I won't claim to know anything about non animal-based farming. My educational background is animal science and behavior, not tillage or crop rotation. I could probably research the author's claims on nitrogen further (or you could do it for me), but I really just want to comment on the animal stuff.
It seems that turkeys, at least young ones, are not smart enough to come in out of the rain, and will stand outside in a downpour, with beaks open and eyes skyward, until they drown. One night Niemann lost 4,000 turkeys to drowning, along with his dream, and his farmNow, I won't flat out state that the author is making this up. I will say that this myth of turkeys drowning in the rain is just that, a falsehood. There isn't much empirical evidence to suggest turkeys drown in the rain. As a survival strategy, it would not be prudent. That is not to say young, impressionable, curious animals who lack group socialization don't do inappropriate things. Most turkey poults are born in incubators and never know the warmth of a mother's wing or the learned knowledge of the world. When they are presented with a new stimulus, such as rain, they may be baffled. Most likely they will run for shelter. At the sanctuary, in its 20 years of existence, we have not seen turkeys, wild or domestic, try to act out Ophelia's last moments, turkey style. It has little to do with intelligence.
Next comes the insult to porcines that, given the chance to act normally in a free-range/non-cage setting, mother sows just cannot help but to crush their piglets and eat them:

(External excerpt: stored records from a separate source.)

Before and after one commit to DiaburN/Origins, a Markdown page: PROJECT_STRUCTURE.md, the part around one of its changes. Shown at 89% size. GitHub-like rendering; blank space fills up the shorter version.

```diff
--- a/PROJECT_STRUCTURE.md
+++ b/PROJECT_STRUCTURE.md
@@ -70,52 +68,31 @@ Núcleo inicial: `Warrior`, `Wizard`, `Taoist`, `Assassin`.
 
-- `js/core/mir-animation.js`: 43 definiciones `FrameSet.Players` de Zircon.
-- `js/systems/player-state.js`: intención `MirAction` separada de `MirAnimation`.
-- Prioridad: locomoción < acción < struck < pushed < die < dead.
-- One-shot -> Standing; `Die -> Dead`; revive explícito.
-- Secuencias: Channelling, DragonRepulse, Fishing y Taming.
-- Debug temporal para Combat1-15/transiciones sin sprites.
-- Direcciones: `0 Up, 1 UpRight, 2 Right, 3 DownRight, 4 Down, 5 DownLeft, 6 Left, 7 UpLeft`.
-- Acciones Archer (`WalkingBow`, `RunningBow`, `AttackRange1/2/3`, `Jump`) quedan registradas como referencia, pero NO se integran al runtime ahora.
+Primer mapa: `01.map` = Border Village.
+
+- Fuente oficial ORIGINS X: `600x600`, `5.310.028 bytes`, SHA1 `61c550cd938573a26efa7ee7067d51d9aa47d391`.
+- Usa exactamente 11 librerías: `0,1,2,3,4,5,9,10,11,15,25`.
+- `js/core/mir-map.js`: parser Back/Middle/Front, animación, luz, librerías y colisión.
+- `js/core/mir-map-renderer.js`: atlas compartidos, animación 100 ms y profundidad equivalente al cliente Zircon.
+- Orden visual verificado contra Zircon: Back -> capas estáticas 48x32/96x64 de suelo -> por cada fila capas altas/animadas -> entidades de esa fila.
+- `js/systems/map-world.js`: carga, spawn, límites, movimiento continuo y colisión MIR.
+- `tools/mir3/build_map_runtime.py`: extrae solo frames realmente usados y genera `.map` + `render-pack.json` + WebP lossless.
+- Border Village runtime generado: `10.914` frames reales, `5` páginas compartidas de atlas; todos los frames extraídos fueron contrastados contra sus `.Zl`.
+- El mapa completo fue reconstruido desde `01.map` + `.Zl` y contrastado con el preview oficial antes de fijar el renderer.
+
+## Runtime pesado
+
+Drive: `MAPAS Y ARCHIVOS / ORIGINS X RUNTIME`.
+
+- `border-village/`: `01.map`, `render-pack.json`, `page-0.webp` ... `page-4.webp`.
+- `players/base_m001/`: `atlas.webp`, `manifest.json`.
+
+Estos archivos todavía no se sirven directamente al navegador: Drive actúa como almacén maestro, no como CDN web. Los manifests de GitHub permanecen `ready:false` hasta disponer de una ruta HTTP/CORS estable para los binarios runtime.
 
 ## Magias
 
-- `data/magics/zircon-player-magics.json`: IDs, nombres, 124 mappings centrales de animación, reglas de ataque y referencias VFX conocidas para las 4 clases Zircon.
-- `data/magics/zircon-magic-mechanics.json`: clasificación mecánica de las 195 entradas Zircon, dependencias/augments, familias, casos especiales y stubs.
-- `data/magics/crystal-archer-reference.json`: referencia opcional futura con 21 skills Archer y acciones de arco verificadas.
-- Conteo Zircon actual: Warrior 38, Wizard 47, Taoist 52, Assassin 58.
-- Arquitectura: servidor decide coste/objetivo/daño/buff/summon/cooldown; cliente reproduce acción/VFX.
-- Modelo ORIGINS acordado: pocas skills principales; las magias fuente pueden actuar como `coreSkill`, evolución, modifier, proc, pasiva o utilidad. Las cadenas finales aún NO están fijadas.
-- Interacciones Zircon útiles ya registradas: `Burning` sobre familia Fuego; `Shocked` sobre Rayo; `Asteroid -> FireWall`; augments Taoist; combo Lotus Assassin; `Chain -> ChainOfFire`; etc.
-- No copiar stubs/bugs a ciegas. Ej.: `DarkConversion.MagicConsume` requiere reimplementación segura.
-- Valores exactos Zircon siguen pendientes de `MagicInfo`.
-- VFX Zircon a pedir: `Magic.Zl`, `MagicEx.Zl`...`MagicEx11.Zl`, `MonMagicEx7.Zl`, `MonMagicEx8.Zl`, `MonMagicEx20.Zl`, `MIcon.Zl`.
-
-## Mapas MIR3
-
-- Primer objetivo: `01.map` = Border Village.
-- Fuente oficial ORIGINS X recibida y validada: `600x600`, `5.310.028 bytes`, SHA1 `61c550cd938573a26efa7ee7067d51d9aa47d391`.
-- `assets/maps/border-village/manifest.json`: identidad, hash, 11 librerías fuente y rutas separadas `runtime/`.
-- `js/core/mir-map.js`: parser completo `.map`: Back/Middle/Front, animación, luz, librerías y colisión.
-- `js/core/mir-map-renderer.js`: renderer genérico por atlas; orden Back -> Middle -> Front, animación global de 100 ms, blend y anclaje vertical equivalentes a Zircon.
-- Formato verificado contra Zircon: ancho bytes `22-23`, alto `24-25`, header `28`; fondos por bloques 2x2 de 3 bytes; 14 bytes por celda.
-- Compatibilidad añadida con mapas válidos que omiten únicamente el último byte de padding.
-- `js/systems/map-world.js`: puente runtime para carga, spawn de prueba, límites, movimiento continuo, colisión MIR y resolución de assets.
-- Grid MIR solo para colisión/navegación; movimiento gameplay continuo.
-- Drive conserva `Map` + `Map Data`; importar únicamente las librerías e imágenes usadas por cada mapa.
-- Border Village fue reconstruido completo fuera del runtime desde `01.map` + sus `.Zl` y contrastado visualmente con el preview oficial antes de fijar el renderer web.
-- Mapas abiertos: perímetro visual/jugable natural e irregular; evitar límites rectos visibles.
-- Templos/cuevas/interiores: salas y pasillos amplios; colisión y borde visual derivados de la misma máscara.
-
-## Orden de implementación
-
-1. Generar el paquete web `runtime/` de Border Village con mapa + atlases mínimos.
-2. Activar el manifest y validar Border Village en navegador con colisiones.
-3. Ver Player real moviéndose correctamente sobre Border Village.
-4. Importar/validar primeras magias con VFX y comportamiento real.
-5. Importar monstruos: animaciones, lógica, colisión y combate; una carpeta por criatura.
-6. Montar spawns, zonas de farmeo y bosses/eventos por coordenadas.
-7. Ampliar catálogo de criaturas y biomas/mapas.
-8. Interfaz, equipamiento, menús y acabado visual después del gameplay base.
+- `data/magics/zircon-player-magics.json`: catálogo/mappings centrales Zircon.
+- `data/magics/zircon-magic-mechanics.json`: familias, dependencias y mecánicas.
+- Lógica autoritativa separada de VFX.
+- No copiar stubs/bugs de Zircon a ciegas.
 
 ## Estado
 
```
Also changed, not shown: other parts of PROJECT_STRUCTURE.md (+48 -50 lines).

Which included lying down on my 4-H project, killing several piglets, and forcing me to clean up the mess when I did my chores before school. The crates protect the piglets from their mothers. Farmers do not cage their hogs because of sadism, but because dead pigs are a drag on the profit margin, and because being crushed by your mother really is an awful way to go. As is being eaten by your mother, which I've seen sows do to newborn pigs as well.Piglets are crushed no matter the housing. Yes, on average, free-range systems can have a higher piglet mortality rate due to crushing (not always). Let's be fair, - humans bred pigs to be big and have large litters. An average sow weighs between 500-700 lbs and births 13-20 piglets. This is entirely unnatural and increases the risk of crushing. Some sows are sleepers, spending 11 out of a 12 hour period sleeping versus moving around, sleepers do not kill as many piglets. The type of flooring used can increase restlessness and thus increase piglet crushing, no matter the housing system. The 4-H sow mentioned above may have had reacted differently on different flooring or, had she been a snoozer instead of restless, the results might have been different.
Sows rarely eat their newborn pigs. The rate of infanticide is low and is actually higher in caged systems than in free-range systems. Frustration may increase aggression and infanticide. Mothers have been known to kill unhealthy young as well.
Yes, being crushed is an awful way to go. It isn't any worse than what is in store for piglets who survive - they are weaned early (stressful), housed with unknown pigs (stressful and dangerous), confined on concrete, transported through all weather conditions, and then brutally slaughtered. It isn't worse than spending 3-5 years in a cage so small that turning is impossible.
The author is right about one thing; caging sows saves money. It saves on feed since the sow isn't moving around wasting calories. It means more piglets to become fattened for slaughter. It means more animals be confined in one space, saving money on land. The bottom line is always money, money, money. Animal welfare and environmental stewardship becomes less of a priority when profit margins surface.